[Change detection data]
==*==
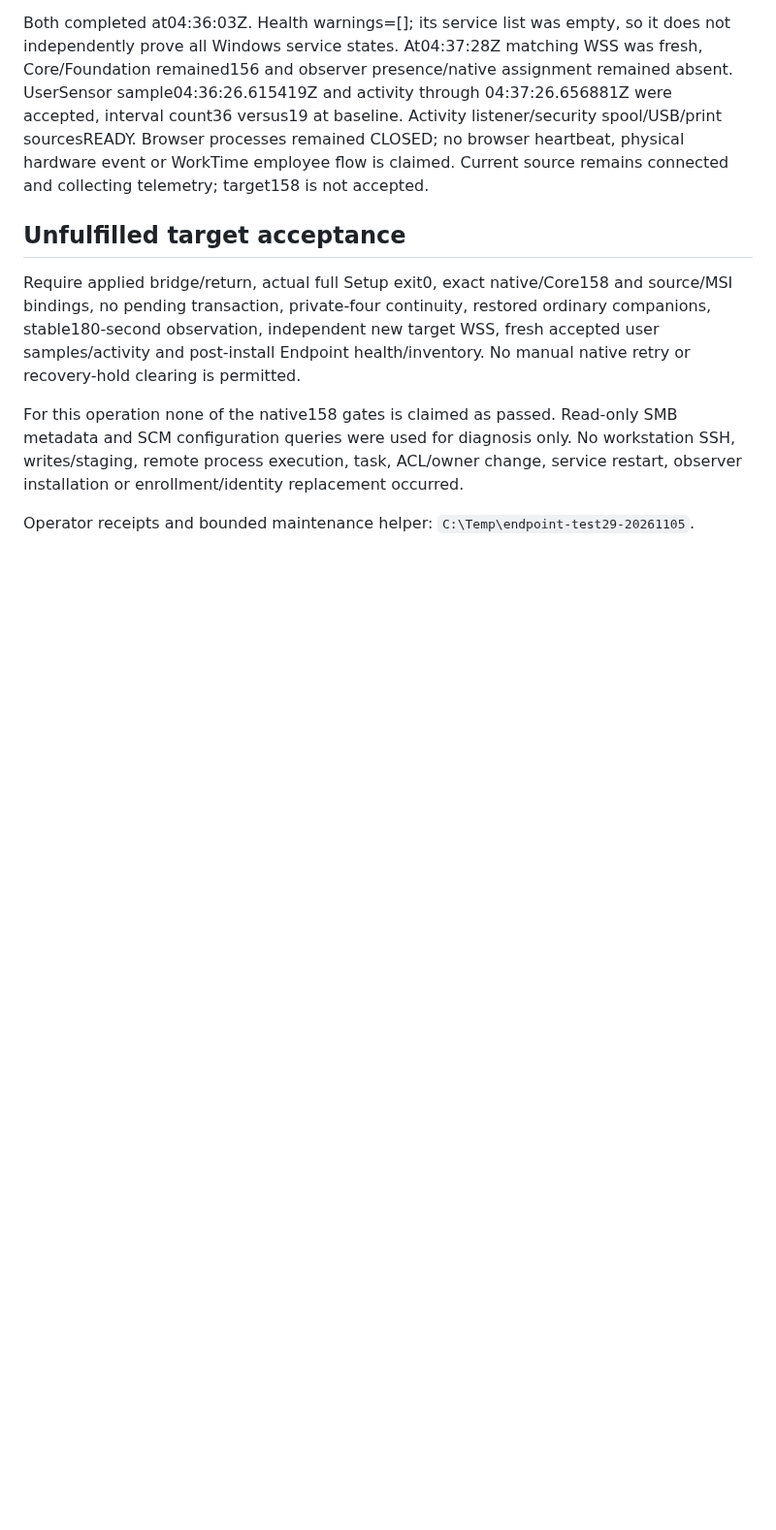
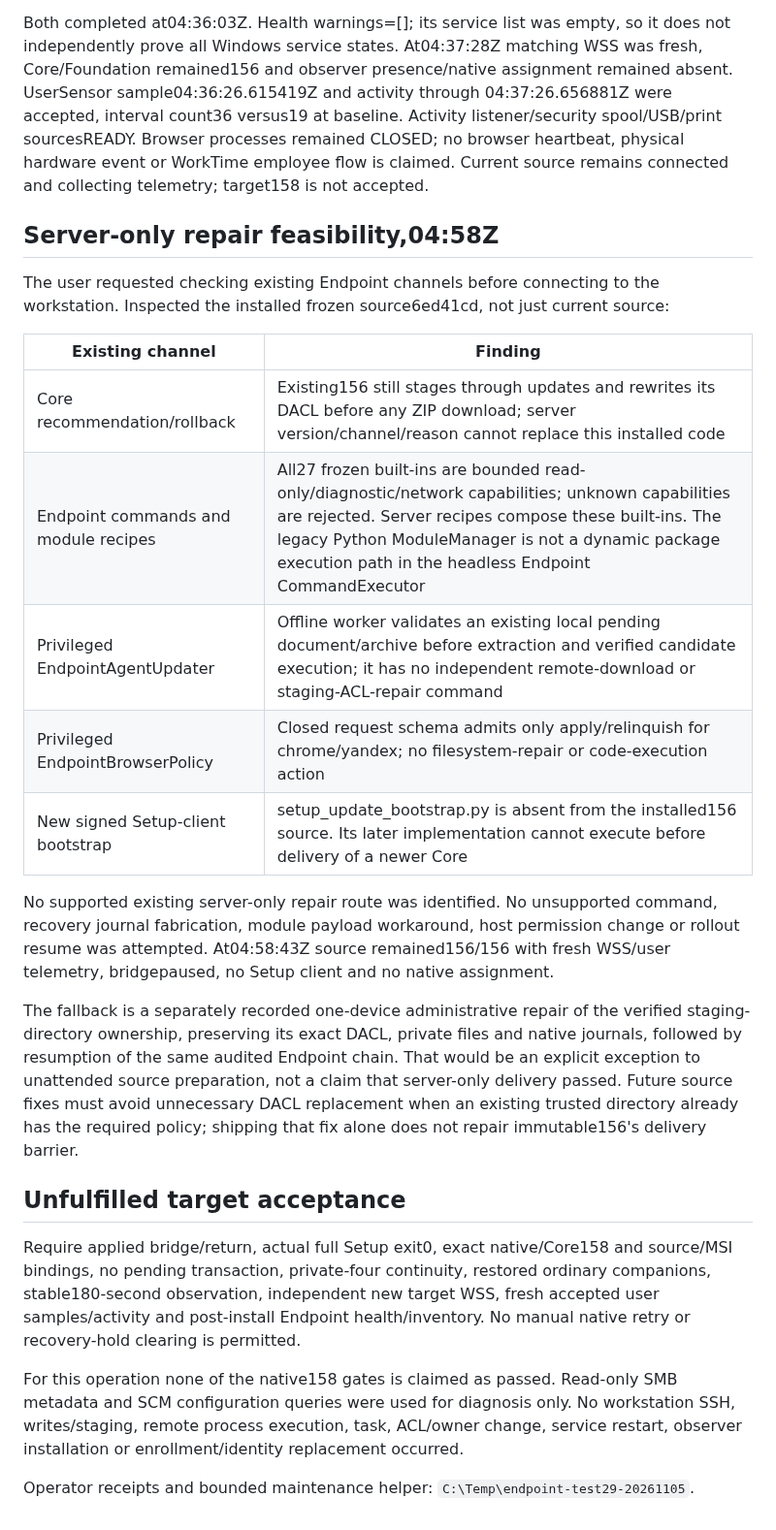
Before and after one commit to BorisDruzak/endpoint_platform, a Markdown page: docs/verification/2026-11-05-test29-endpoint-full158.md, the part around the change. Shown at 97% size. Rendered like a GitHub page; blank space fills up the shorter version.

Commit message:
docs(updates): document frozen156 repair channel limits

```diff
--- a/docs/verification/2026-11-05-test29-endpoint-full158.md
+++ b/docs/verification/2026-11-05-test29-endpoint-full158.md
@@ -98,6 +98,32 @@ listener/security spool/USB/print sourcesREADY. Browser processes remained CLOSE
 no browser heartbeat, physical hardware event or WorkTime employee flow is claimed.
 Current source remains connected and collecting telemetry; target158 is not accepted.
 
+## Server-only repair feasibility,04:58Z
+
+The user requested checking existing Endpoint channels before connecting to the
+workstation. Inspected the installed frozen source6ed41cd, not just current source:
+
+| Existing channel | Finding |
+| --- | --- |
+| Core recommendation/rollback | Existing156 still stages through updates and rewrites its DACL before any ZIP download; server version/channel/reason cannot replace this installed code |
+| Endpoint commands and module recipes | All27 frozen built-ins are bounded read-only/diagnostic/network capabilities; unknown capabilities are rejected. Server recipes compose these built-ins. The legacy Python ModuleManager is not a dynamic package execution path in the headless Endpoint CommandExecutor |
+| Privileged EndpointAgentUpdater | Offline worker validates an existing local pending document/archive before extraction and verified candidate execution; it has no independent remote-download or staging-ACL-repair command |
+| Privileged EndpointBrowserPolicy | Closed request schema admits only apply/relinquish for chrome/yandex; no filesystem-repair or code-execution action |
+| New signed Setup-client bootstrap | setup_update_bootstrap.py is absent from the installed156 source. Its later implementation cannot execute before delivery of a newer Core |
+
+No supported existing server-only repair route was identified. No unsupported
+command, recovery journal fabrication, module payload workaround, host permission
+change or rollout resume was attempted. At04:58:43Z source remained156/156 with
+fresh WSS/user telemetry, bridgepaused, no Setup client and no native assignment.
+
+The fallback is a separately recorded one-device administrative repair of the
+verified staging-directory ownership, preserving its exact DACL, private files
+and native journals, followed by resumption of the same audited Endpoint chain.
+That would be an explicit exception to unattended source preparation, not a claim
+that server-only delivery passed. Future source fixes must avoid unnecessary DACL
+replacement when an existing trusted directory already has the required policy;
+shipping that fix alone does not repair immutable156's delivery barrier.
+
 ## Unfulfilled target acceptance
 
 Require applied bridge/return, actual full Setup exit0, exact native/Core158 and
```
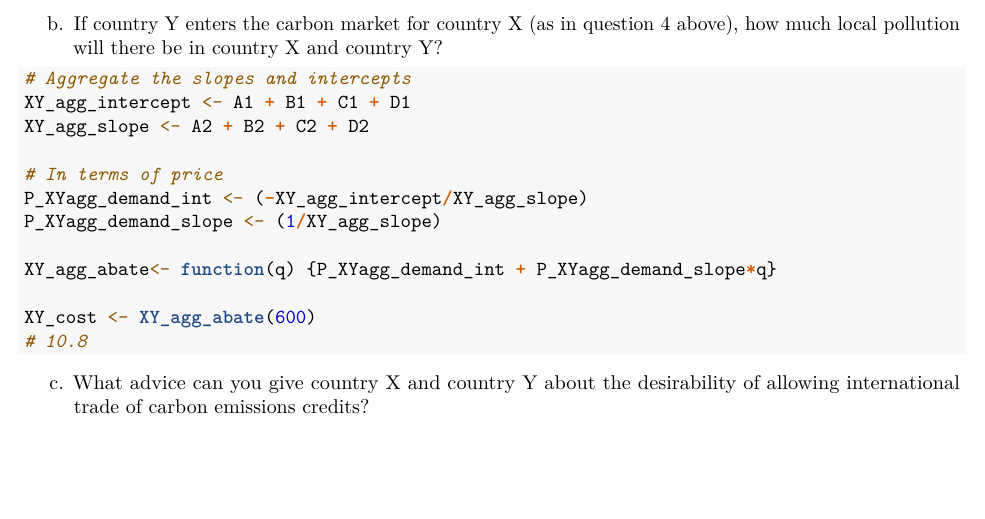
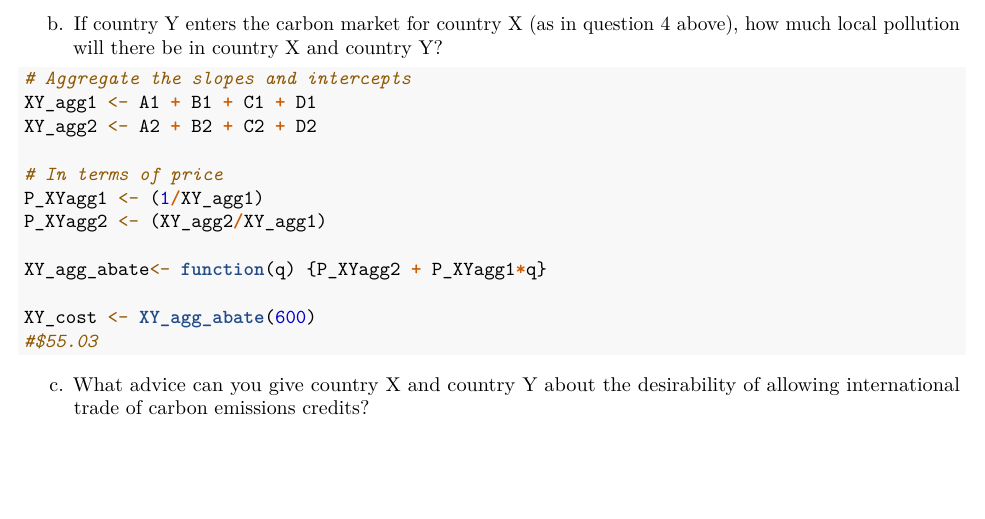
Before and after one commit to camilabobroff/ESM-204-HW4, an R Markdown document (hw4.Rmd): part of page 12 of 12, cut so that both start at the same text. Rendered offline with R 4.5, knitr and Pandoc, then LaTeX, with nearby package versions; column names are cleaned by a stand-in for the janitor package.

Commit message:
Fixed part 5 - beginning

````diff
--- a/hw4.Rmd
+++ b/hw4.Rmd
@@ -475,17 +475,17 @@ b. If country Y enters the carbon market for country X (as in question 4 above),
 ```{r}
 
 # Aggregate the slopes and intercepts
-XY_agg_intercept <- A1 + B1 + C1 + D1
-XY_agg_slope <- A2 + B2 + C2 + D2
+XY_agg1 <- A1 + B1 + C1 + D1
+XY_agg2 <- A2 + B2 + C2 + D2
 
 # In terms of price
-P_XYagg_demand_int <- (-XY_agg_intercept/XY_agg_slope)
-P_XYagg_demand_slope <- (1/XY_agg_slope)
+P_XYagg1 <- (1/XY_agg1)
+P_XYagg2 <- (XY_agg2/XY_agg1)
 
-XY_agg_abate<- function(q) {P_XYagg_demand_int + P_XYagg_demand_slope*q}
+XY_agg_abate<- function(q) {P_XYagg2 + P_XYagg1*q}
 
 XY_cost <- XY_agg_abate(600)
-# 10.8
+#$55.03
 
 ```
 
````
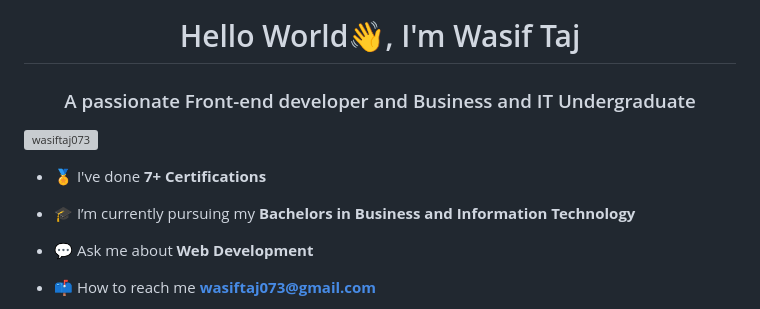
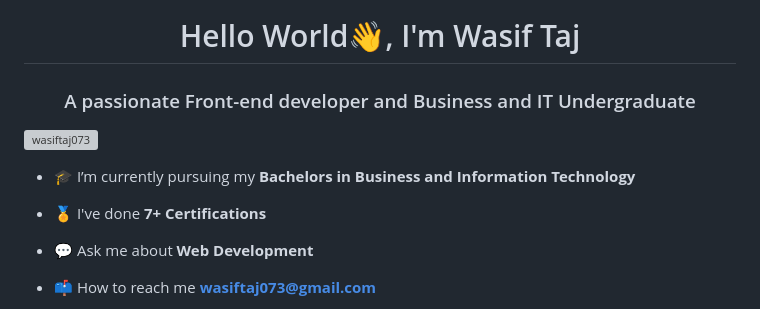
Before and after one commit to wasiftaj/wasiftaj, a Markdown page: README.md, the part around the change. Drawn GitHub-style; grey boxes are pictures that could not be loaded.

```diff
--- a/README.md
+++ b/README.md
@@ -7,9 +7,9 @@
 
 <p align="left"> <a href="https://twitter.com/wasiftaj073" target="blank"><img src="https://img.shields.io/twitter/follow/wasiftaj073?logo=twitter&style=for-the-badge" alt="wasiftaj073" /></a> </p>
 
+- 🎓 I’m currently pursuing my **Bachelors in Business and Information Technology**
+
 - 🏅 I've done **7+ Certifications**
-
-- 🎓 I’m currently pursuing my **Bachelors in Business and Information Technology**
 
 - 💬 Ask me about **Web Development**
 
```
==*==
- [Requirement]: Restate the data word for word without pictures.

- [Reply to the task]:
Before and after one commit to BorisDruzak/endpoint_platform, a Markdown page: docs/verification/2026-11-05-test29-endpoint-full158.md, the part around the change. Shown at 97% size. Rendered like a GitHub page; blank space fills up the shorter version.

Commit message:
docs(updates): document frozen156 repair channel limits

```diff
--- a/docs/verification/2026-11-05-test29-endpoint-full158.md
+++ b/docs/verification/2026-11-05-test29-endpoint-full158.md
@@ -98,6 +98,32 @@ listener/security spool/USB/print sourcesREADY. Browser processes remained CLOSE
 no browser heartbeat, physical hardware event or WorkTime employee flow is claimed.
 Current source remains connected and collecting telemetry; target158 is not accepted.
 
+## Server-only repair feasibility,04:58Z
+
+The user requested checking existing Endpoint channels before connecting to the
+workstation. Inspected the installed frozen source6ed41cd, not just current source:
+
+| Existing channel | Finding |
+| --- | --- |
+| Core recommendation/rollback | Existing156 still stages through updates and rewrites its DACL before any ZIP download; server version/channel/reason cannot replace this installed code |
+| Endpoint commands and module recipes | All27 frozen built-ins are bounded read-only/diagnostic/network capabilities; unknown capabilities are rejected. Server recipes compose these built-ins. The legacy Python ModuleManager is not a dynamic package execution path in the headless Endpoint CommandExecutor |
+| Privileged EndpointAgentUpdater | Offline worker validates an existing local pending document/archive before extraction and verified candidate execution; it has no independent remote-download or staging-ACL-repair command |
+| Privileged EndpointBrowserPolicy | Closed request schema admits only apply/relinquish for chrome/yandex; no filesystem-repair or code-execution action |
+| New signed Setup-client bootstrap | setup_update_bootstrap.py is absent from the installed156 source. Its later implementation cannot execute before delivery of a newer Core |
+
+No supported existing server-only repair route was identified. No unsupported
+command, recovery journal fabrication, module payload workaround, host permission
+change or rollout resume was attempted. At04:58:43Z source remained156/156 with
+fresh WSS/user telemetry, bridgepaused, no Setup client and no native assignment.
+
+The fallback is a separately recorded one-device administrative repair of the
+verified staging-directory ownership, preserving its exact DACL, private files
+and native journals, followed by resumption of the same audited Endpoint chain.
+That would be an explicit exception to unattended source preparation, not a claim
+that server-only delivery passed. Future source fixes must avoid unnecessary DACL
+replacement when an existing trusted directory already has the required policy;
+shipping that fix alone does not repair immutable156's delivery barrier.
+
 ## Unfulfilled target acceptance
 
 Require applied bridge/return, actual full Setup exit0, exact native/Core158 and
```
Before and after one commit to camilabobroff/ESM-204-HW4, an R Markdown document (hw4.Rmd): part of page 12 of 12, cut so that both start at the same text. Rendered offline with R 4.5, knitr and Pandoc, then LaTeX, with nearby package versions; column names are cleaned by a stand-in for the janitor package.

Commit message:
Fixed part 5 - beginning

````diff
--- a/hw4.Rmd
+++ b/hw4.Rmd
@@ -475,17 +475,17 @@ b. If country Y enters the carbon market for country X (as in question 4 above),
 ```{r}
 
 # Aggregate the slopes and intercepts
-XY_agg_intercept <- A1 + B1 + C1 + D1
-XY_agg_slope <- A2 + B2 + C2 + D2
+XY_agg1 <- A1 + B1 + C1 + D1
+XY_agg2 <- A2 + B2 + C2 + D2
 
 # In terms of price
-P_XYagg_demand_int <- (-XY_agg_intercept/XY_agg_slope)
-P_XYagg_demand_slope <- (1/XY_agg_slope)
+P_XYagg1 <- (1/XY_agg1)
+P_XYagg2 <- (XY_agg2/XY_agg1)
 
-XY_agg_abate<- function(q) {P_XYagg_demand_int + P_XYagg_demand_slope*q}
+XY_agg_abate<- function(q) {P_XYagg2 + P_XYagg1*q}
 
 XY_cost <- XY_agg_abate(600)
-# 10.8
+#$55.03
 
 ```
 
````
Before and after one commit to wasiftaj/wasiftaj, a Markdown page: README.md, the part around the change. Drawn GitHub-style; grey boxes are pictures that could not be loaded.

```diff
--- a/README.md
+++ b/README.md
@@ -7,9 +7,9 @@
 
 <p align="left"> <a href="https://twitter.com/wasiftaj073" target="blank"><img src="https://img.shields.io/twitter/follow/wasiftaj073?logo=twitter&style=for-the-badge" alt="wasiftaj073" /></a> </p>
 
+- 🎓 I’m currently pursuing my **Bachelors in Business and Information Technology**
+
 - 🏅 I've done **7+ Certifications**
-
-- 🎓 I’m currently pursuing my **Bachelors in Business and Information Technology**
 
 - 💬 Ask me about **Web Development**
 
```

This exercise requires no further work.